◆ **THE TASK**
Return the listing below in full, exactly.

◆ **MATERIAL FOR THE TASK**
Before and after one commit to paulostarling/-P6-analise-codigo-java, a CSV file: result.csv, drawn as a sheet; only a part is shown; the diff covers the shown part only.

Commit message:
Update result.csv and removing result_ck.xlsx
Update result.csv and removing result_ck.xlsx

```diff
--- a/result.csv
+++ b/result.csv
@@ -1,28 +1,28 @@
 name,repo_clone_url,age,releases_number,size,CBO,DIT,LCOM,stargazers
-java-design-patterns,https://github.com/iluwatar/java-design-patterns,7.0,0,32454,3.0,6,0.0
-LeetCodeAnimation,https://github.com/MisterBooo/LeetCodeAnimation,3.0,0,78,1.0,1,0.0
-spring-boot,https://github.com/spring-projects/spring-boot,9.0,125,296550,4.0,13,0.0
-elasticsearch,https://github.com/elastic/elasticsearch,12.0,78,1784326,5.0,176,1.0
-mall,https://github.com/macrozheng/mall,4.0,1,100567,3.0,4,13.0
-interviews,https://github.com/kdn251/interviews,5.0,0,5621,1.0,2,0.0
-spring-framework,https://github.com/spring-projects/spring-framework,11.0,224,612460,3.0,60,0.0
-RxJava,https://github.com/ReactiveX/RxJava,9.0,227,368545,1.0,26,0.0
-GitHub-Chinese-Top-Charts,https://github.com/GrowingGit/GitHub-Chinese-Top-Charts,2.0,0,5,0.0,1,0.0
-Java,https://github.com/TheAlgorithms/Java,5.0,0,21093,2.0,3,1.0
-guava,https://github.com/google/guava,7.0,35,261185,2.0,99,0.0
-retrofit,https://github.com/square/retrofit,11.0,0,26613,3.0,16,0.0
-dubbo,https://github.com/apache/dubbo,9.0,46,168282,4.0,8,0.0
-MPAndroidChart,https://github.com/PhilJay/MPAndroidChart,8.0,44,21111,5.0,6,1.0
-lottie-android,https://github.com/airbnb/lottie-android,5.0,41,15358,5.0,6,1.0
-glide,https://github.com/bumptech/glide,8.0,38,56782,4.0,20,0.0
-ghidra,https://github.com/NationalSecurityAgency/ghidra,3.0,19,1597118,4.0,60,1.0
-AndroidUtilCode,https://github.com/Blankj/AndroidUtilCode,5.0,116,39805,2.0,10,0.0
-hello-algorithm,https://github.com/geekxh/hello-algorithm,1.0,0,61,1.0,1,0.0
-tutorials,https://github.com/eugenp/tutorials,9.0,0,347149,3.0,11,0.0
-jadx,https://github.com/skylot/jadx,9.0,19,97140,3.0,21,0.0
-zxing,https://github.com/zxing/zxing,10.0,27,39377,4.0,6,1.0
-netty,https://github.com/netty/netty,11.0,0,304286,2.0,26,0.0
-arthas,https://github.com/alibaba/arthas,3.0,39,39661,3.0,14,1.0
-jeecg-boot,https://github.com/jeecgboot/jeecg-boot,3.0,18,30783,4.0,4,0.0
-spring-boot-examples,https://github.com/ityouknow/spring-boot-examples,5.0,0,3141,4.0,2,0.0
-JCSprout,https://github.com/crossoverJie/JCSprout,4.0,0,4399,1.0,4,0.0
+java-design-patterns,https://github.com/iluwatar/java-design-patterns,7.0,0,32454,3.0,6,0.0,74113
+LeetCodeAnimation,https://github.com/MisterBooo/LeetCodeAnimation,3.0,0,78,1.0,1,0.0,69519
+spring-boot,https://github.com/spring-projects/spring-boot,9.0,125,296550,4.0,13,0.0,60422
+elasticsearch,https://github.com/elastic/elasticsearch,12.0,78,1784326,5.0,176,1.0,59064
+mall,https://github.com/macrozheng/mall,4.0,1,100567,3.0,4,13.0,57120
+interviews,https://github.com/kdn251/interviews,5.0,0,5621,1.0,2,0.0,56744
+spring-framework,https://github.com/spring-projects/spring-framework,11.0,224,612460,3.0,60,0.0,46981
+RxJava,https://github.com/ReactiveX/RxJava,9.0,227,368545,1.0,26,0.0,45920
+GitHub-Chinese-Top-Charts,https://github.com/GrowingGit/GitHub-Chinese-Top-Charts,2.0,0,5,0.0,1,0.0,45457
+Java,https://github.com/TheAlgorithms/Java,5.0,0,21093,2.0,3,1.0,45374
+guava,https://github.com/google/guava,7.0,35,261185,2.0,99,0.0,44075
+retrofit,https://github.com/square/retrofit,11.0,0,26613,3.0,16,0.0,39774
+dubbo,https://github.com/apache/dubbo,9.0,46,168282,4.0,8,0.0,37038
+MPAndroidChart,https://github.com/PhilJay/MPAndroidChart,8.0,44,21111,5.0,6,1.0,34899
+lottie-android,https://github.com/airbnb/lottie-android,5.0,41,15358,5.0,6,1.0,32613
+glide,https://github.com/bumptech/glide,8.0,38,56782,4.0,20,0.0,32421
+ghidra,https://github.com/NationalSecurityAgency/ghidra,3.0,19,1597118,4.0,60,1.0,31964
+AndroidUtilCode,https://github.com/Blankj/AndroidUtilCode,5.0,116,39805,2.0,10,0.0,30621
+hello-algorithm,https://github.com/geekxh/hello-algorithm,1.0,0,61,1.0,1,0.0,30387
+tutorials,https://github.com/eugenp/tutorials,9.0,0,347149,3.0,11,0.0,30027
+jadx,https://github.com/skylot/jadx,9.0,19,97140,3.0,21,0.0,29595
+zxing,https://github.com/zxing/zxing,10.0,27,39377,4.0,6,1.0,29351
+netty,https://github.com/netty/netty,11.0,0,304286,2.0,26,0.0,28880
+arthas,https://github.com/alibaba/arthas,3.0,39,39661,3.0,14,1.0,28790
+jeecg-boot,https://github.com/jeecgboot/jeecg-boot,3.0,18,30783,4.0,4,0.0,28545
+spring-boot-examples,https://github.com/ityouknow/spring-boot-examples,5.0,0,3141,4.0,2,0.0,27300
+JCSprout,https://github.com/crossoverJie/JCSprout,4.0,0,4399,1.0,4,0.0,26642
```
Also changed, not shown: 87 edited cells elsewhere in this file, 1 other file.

◆ **RESPONSE TO THIS TASK**
Before and after one commit to paulostarling/-P6-analise-codigo-java, a CSV file: result.csv, drawn as a sheet; only a part is shown; the diff covers the shown part only.

Commit message:
Update result.csv and removing result_ck.xlsx
Update result.csv and removing result_ck.xlsx

```diff
--- a/result.csv
+++ b/result.csv
@@ -1,28 +1,28 @@
 name,repo_clone_url,age,releases_number,size,CBO,DIT,LCOM,stargazers
-java-design-patterns,https://github.com/iluwatar/java-design-patterns,7.0,0,32454,3.0,6,0.0
-LeetCodeAnimation,https://github.com/MisterBooo/LeetCodeAnimation,3.0,0,78,1.0,1,0.0
-spring-boot,https://github.com/spring-projects/spring-boot,9.0,125,296550,4.0,13,0.0
-elasticsearch,https://github.com/elastic/elasticsearch,12.0,78,1784326,5.0,176,1.0
-mall,https://github.com/macrozheng/mall,4.0,1,100567,3.0,4,13.0
-interviews,https://github.com/kdn251/interviews,5.0,0,5621,1.0,2,0.0
-spring-framework,https://github.com/spring-projects/spring-framework,11.0,224,612460,3.0,60,0.0
-RxJava,https://github.com/ReactiveX/RxJava,9.0,227,368545,1.0,26,0.0
-GitHub-Chinese-Top-Charts,https://github.com/GrowingGit/GitHub-Chinese-Top-Charts,2.0,0,5,0.0,1,0.0
-Java,https://github.com/TheAlgorithms/Java,5.0,0,21093,2.0,3,1.0
-guava,https://github.com/google/guava,7.0,35,261185,2.0,99,0.0
-retrofit,https://github.com/square/retrofit,11.0,0,26613,3.0,16,0.0
-dubbo,https://github.com/apache/dubbo,9.0,46,168282,4.0,8,0.0
-MPAndroidChart,https://github.com/PhilJay/MPAndroidChart,8.0,44,21111,5.0,6,1.0
-lottie-android,https://github.com/airbnb/lottie-android,5.0,41,15358,5.0,6,1.0
-glide,https://github.com/bumptech/glide,8.0,38,56782,4.0,20,0.0
-ghidra,https://github.com/NationalSecurityAgency/ghidra,3.0,19,1597118,4.0,60,1.0
-AndroidUtilCode,https://github.com/Blankj/AndroidUtilCode,5.0,116,39805,2.0,10,0.0
-hello-algorithm,https://github.com/geekxh/hello-algorithm,1.0,0,61,1.0,1,0.0
-tutorials,https://github.com/eugenp/tutorials,9.0,0,347149,3.0,11,0.0
-jadx,https://github.com/skylot/jadx,9.0,19,97140,3.0,21,0.0
-zxing,https://github.com/zxing/zxing,10.0,27,39377,4.0,6,1.0
-netty,https://github.com/netty/netty,11.0,0,304286,2.0,26,0.0
-arthas,https://github.com/alibaba/arthas,3.0,39,39661,3.0,14,1.0
-jeecg-boot,https://github.com/jeecgboot/jeecg-boot,3.0,18,30783,4.0,4,0.0
-spring-boot-examples,https://github.com/ityouknow/spring-boot-examples,5.0,0,3141,4.0,2,0.0
-JCSprout,https://github.com/crossoverJie/JCSprout,4.0,0,4399,1.0,4,0.0
+java-design-patterns,https://github.com/iluwatar/java-design-patterns,7.0,0,32454,3.0,6,0.0,74113
+LeetCodeAnimation,https://github.com/MisterBooo/LeetCodeAnimation,3.0,0,78,1.0,1,0.0,69519
+spring-boot,https://github.com/spring-projects/spring-boot,9.0,125,296550,4.0,13,0.0,60422
+elasticsearch,https://github.com/elastic/elasticsearch,12.0,78,1784326,5.0,176,1.0,59064
+mall,https://github.com/macrozheng/mall,4.0,1,100567,3.0,4,13.0,57120
+interviews,https://github.com/kdn251/interviews,5.0,0,5621,1.0,2,0.0,56744
+spring-framework,https://github.com/spring-projects/spring-framework,11.0,224,612460,3.0,60,0.0,46981
+RxJava,https://github.com/ReactiveX/RxJava,9.0,227,368545,1.0,26,0.0,45920
+GitHub-Chinese-Top-Charts,https://github.com/GrowingGit/GitHub-Chinese-Top-Charts,2.0,0,5,0.0,1,0.0,45457
+Java,https://github.com/TheAlgorithms/Java,5.0,0,21093,2.0,3,1.0,45374
+guava,https://github.com/google/guava,7.0,35,261185,2.0,99,0.0,44075
+retrofit,https://github.com/square/retrofit,11.0,0,26613,3.0,16,0.0,39774
+dubbo,https://github.com/apache/dubbo,9.0,46,168282,4.0,8,0.0,37038
+MPAndroidChart,https://github.com/PhilJay/MPAndroidChart,8.0,44,21111,5.0,6,1.0,34899
+lottie-android,https://github.com/airbnb/lottie-android,5.0,41,15358,5.0,6,1.0,32613
+glide,https://github.com/bumptech/glide,8.0,38,56782,4.0,20,0.0,32421
+ghidra,https://github.com/NationalSecurityAgency/ghidra,3.0,19,1597118,4.0,60,1.0,31964
+AndroidUtilCode,https://github.com/Blankj/AndroidUtilCode,5.0,116,39805,2.0,10,0.0,30621
+hello-algorithm,https://github.com/geekxh/hello-algorithm,1.0,0,61,1.0,1,0.0,30387
+tutorials,https://github.com/eugenp/tutorials,9.0,0,347149,3.0,11,0.0,30027
+jadx,https://github.com/skylot/jadx,9.0,19,97140,3.0,21,0.0,29595
+zxing,https://github.com/zxing/zxing,10.0,27,39377,4.0,6,1.0,29351
+netty,https://github.com/netty/netty,11.0,0,304286,2.0,26,0.0,28880
+arthas,https://github.com/alibaba/arthas,3.0,39,39661,3.0,14,1.0,28790
+jeecg-boot,https://github.com/jeecgboot/jeecg-boot,3.0,18,30783,4.0,4,0.0,28545
+spring-boot-examples,https://github.com/ityouknow/spring-boot-examples,5.0,0,3141,4.0,2,0.0,27300
+JCSprout,https://github.com/crossoverJie/JCSprout,4.0,0,4399,1.0,4,0.0,26642
```
Also changed, not shown: 87 edited cells elsewhere in this file, 1 other file.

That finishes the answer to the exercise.